The 4-0 scoreline made it obvious enough — Alfonso Ocampo-Chavez had a brace; Dylan Teves had a goal and an assist; Sam Adeniran closed out the scoring; and there were several other chances that came close. Another first-team loanee, Stefan Cleveland, posted the shutout as well.
In short, the Defiance looked like a team that will enjoy quite a bit of success in this new league, especially when they’ve got a host of players on loan from the first team as they did in their season-opener.
How well this serves to actually develop players — as opposed to just keeping them warm for the first team — remains to be seen, but based on the limited evidence we currently have, there should no real complaints from an on-field perspective.
Off the field, it’s a much more open question.
If, like me, you were trying to watch the game via stream you know what I’m talking about. Unlike previous seasons, Defiance games are only available through the league website. The good news is that it’s free. The bad news is that the quality of the stream reflects the price and screams “minimum viable product.”
From what I’ve been told, the league decided to forgo live camera operators and in-person announcers, instead opting to utilize panoramic cameras that are effectively edited by artificial intelligence with remote announcers operating off a video feed. The result was a choppy broadcast that felt very different from anything we’re used to seeing. Although the camera could track the ball well enough when it was around midfield, it often got lost when passes were played quickly upfield. This was most frustrating when the quick ball-movement resulted in shots that were out of frame, and the AI-camera operator even missed a couple of goals. Compounding the problem was an inability for viewers to pause or rewind the action and the complete lack of replays or on-demand viewing.
In short, it was not a product that appeared to be designed for fan consumption.
I suppose from a purely practical perspective, this makes sense. Talent evaluators have what they need, with access to the unedited panoramic video, and if talent development is the only thing MLS Next Pro is concerned about, this is a defensible position.
But ever since the launch of this new third-division league, we’ve been told that MLS considers this a product that is designed to appeal to fans and that they’re hoping to package these games into the streaming product they’re hoping to sell to broadcasters in the future.
I have been told that some of these issues are likely to be addressed in the short term. The nature of AI is that it is a learning technology and will naturally improve with time, and viewers should have some basic stream controls within weeks. I think it’s perfectly reasonable to expect the quality will improve, even if only marginally, in the near term and they’re apparently hoping to get to the point where they can show replays and offer on-demand viewing. I’m also sensitive to the idea that the league promised to be innovative both on and off the field from the start, and some growing pains are to be expected. It’s even possible that I just happened to watch a particularly bad stream.
None of this does much to disabuse me of my initial skepticism, however. Launching a new league is not easy and elevating its relevance in the minds of fans can be even more difficult.
From the beginning, officials have been pushing back against the perception that this is just going to be a reserve league by a different name. I’m willing to believe that the quality of play will, indeed, be elevated from that poor standard.
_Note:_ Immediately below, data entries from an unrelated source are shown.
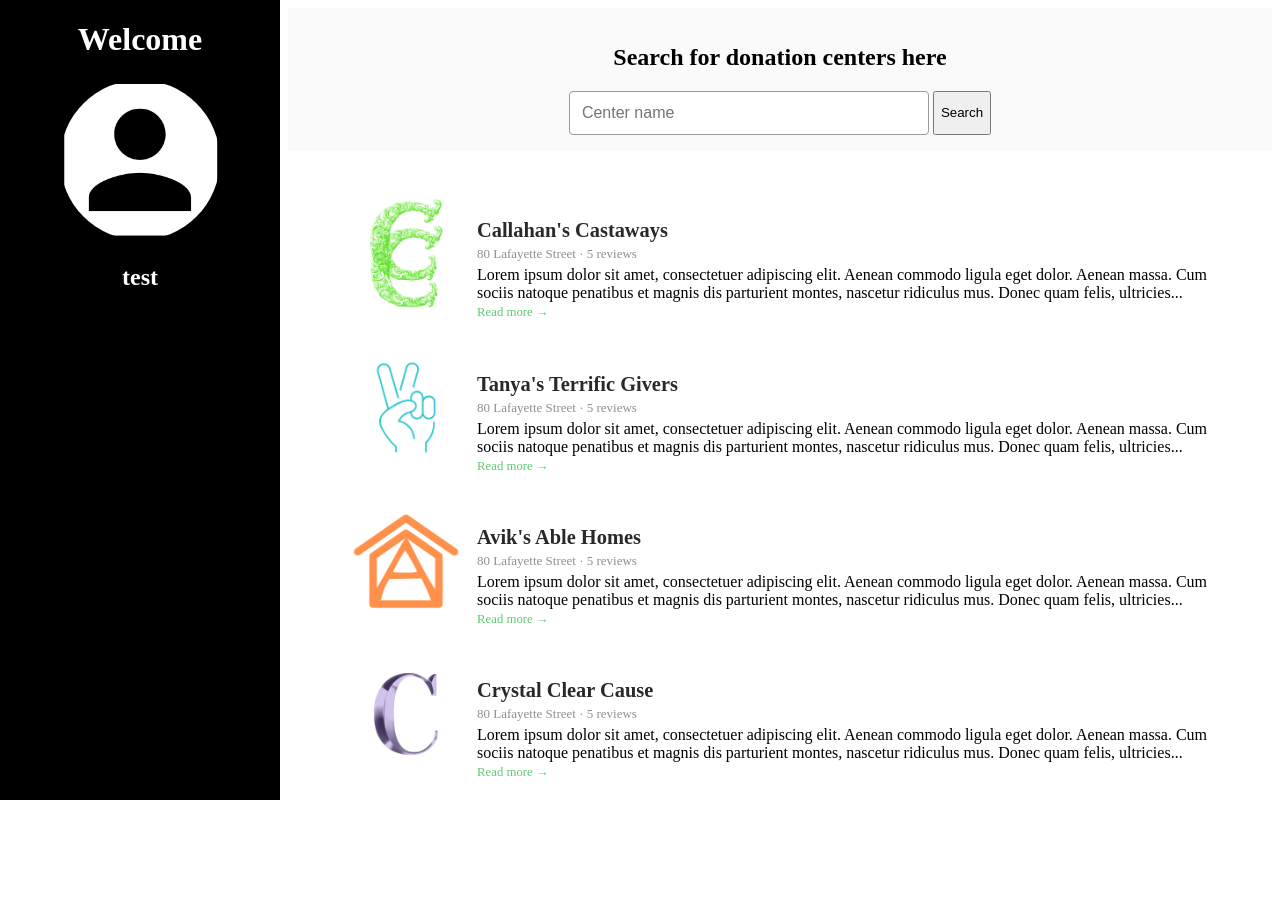
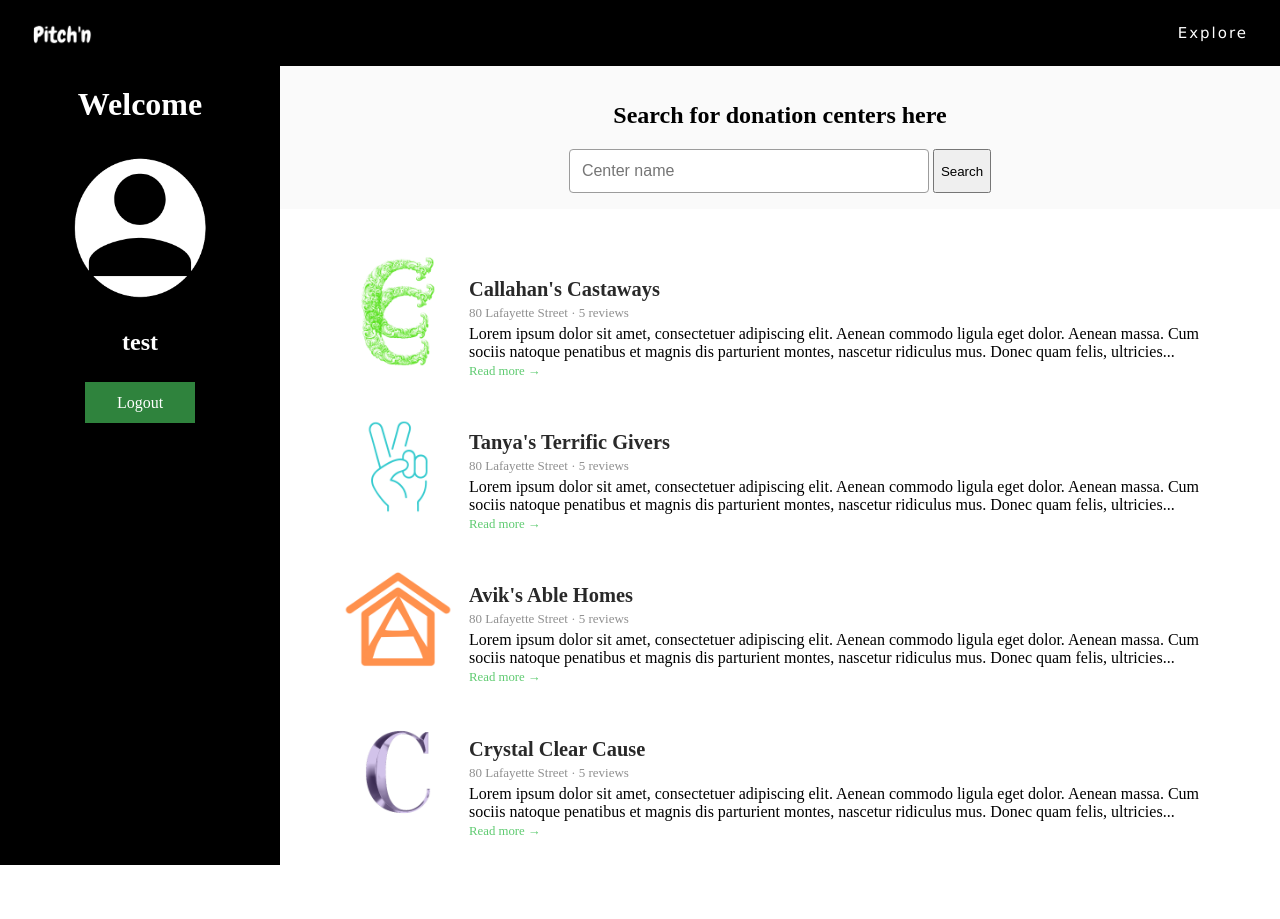
Before and after one commit to csongbird/Pitch-n, a Flask app: page /profile in a window 1280 px wide. Before the commit the page ends 800 px from the top, so only its background shows below. Run offline with Flask 2, Linux system fonts and the light colour scheme; a user stored in the database is signed in.

Commit message:
Added log-out functionality

```diff
--- a/source/app.py
+++ b/source/app.py
@@ -1,6 +1,7 @@
 from flask import Flask, Blueprint, render_template
 from flask import redirect, url_for, request, flash
 from .models import User, Organization
+from flask_login import logout_user
 from .maps import generate_map
 from .__init__ import database, create_app
 from .db import get_user, add_user, get_org, add_org
@@ -21,7 +22,6 @@
 @auth.route('/index.html')
 @app.route('/index.html')
 def login():
-    print("INDEX")
     logo = os.path.join(app.config['UPLOAD_FOLDER'], 'logo.png')
     background = os.path.join(app.config['UPLOAD_FOLDER'], 'background.png')
     return render_template('index.html', logo=logo, background=background)
@@ -75,17 +75,14 @@
 @app.route('/login', methods=['POST'])
 @auth.route('/login', methods=['POST'])
 def login_post():
-    print("TRYING TO LOG IN")
     name = request.form.get('uname')
     password = request.form.get('psw')
     remember = True if request.form.get('remember') else False
 
     log_in = get_user(name, name, password)
-    print(log_in)
     user = True
     if log_in[1] != 200:
         log_in = get_org(name, name, password, "", "")
-        print(log_in)
         user = False
     if log_in[1] != 200:
         flash('Please check your login details and try again.')
@@ -101,11 +98,12 @@
                    password,
                    remember)
         return redirect(url_for('main.profile'))
+
     Organization.login(log_in[0]['email'],
                        log_in[0]['username'],
                        password,
                        remember)
-    return redirect(url_for('main.organization'))
+    return redirect(url_for('main.organization', org_id=log_in[0]['org_id']))
 
 
 @auth.route("/explore.html")
@@ -119,4 +117,8 @@
 @app.route('/logout')
 @auth.route('/logout')
 def logout():
-    return 'Logout'
+    logout_user()
+    try:
+        return redirect(url_for('auth.login'))
+    except Exception:
+        return redirect(url_for('login'))
--- a/source/main.py
+++ b/source/main.py
@@ -1,6 +1,7 @@
-from flask import Blueprint, render_template
+from flask import Blueprint, request, render_template
 from flask_login import login_required, current_user
 from .app import app as flask_app
+from .models import Organization
 import os
 
 main = Blueprint('main', __name__)
@@ -11,19 +12,27 @@
 @main.route('/profile')
 @login_required
 def profile():
-    print("LOGGING IN USER")
+    logo = os.path.join(flask_app.config['UPLOAD_FOLDER'], 'logo.png')
     pic = os.path.join(flask_app.config['UPLOAD_FOLDER'], 'profilePic.png')
     center1 = os.path.join(flask_app.config['UPLOAD_FOLDER'], 'center1.png')
     center2 = os.path.join(flask_app.config['UPLOAD_FOLDER'], 'center2.png')
     center3 = os.path.join(flask_app.config['UPLOAD_FOLDER'], 'center3.png')
     center4 = os.path.join(flask_app.config['UPLOAD_FOLDER'], 'center4.png')
-    return render_template('profile.html', name=current_user.username,
-                           profilePic=pic, center1=center1, center2=center2,
+    return render_template('profile.html', logo=logo,
+                           name=current_user.username,
+                           profilePic=pic, center1=center1,
+                           center2=center2,
                            center3=center3, center4=center4)
 
 
 @main.route('/organization')
 @login_required
 def organization():
-    print("LOGGING IN ORG")
-    return render_template('organization.html', name=current_user.username)
+    logo = os.path.join(flask_app.config['UPLOAD_FOLDER'], 'logo.png')
+    pic = os.path.join(flask_app.config['UPLOAD_FOLDER'], 'profilePic.png')
+    org_id = request.args.get('org_id')
+    current_user = Organization.get_org_with_id(org_id)
+    return render_template('organization.html',
+                           name=current_user.username,
+                           logo=logo,
+                           pic=pic)
--- a/source/templates/index.html
+++ b/source/templates/index.html
@@ -26,10 +26,7 @@
             <div class = "nav">
             <li><a href="index.html"><img src = "{{ logo }}" alt = "Pitch'n" style="width: 60px;"> </a></li>
             <li style="float:right"><a href="explore.html">Explore</a></li>
-           <!-- <li style="float:right"><a href="charities.html">Charities</a></li>-->
-           <!-- <li style="float:right"> <a href="#" onclick="document.getElementById('id01').style.display='block'" style="width:auto;">Centers</a> </li>
-            <li style="float:right"><a href="donate.html">Donate</a></li>-->
-            </div>
+           </div>
         </ul>
         <img src = "{{ background }}" alt = "background" style = "width:100%; position:absolute;">
 
--- a/source/templates/profile.html
+++ b/source/templates/profile.html
@@ -1,6 +1,8 @@
 <!DOCTYPE html>
 <html>
     <head>
+        <meta name="viewport" content="width=device-width, initial-scale=1">
+        <link rel="stylesheet" href="{{ url_for('static', filename='styles/style.css') }}">
         <style>
             *, *::before, *::after {
                 box-sizing: border-box;
@@ -9,7 +11,7 @@
             header {
                 position: fixed;
                 left: 0;
-                top: 0;
+                top: 65px;
                 height: 100vh;
                 width: 280px;
                 background: #000000;
@@ -91,13 +93,29 @@
                 font-size: 0.8rem;
                 background-color: transparent;
             }
+            .logOut {
+                background-color: #2f833d;
+                border:none;
+                color:white;
+                text-decoration: none;
+                font-size: 16px;
+                padding: 12px 32px;
+            }
         </style>
     </head>
     <body>
+        <ul>
+            <div class = "nav">
+            <li><a href="index.html"><img src = "{{ logo }}" alt = "Pitch'n" style="width: 60px;"> </a></li>
+            <li style="float:right"><a href="explore.html">Explore</a></li>
+          </div>
+        </ul>
         <header class="header text-center">
             <h1>Welcome</h1>
-            <img src="{{ profilePic }}" style="border-radius: 100%; max-width: 160px;">
+            <img src="{{ profilePic }}" style="max-width: 160px;">
             <h2> {{ name }}</h2>
+            <br>
+            <a href="{{ url_for('logout') }}" class="logOut">Logout</a>
         </header>
         <div class="main-wrapper">
             <section class="search">
```
Also changed, not shown: source/templates/organization.html (+26 -1 lines), source/db.sqlite, source/static/images/profilePic.png.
But it’s also worth considering that for all its problems, the reserve league’s streaming quality was often better than what we saw from MLS Next Pro during its inaugural weekend. While it’s tempting to chalk this up to “week 1 problems” the reality is that this league was publicly unveiled more than eight months ago and it’s a bad sign that the streaming product was ever in this state. I don’t think prospective fans are going to be completely turned off by one bad game, but the longer it takes to address these issues the harder the job will be in winning them back.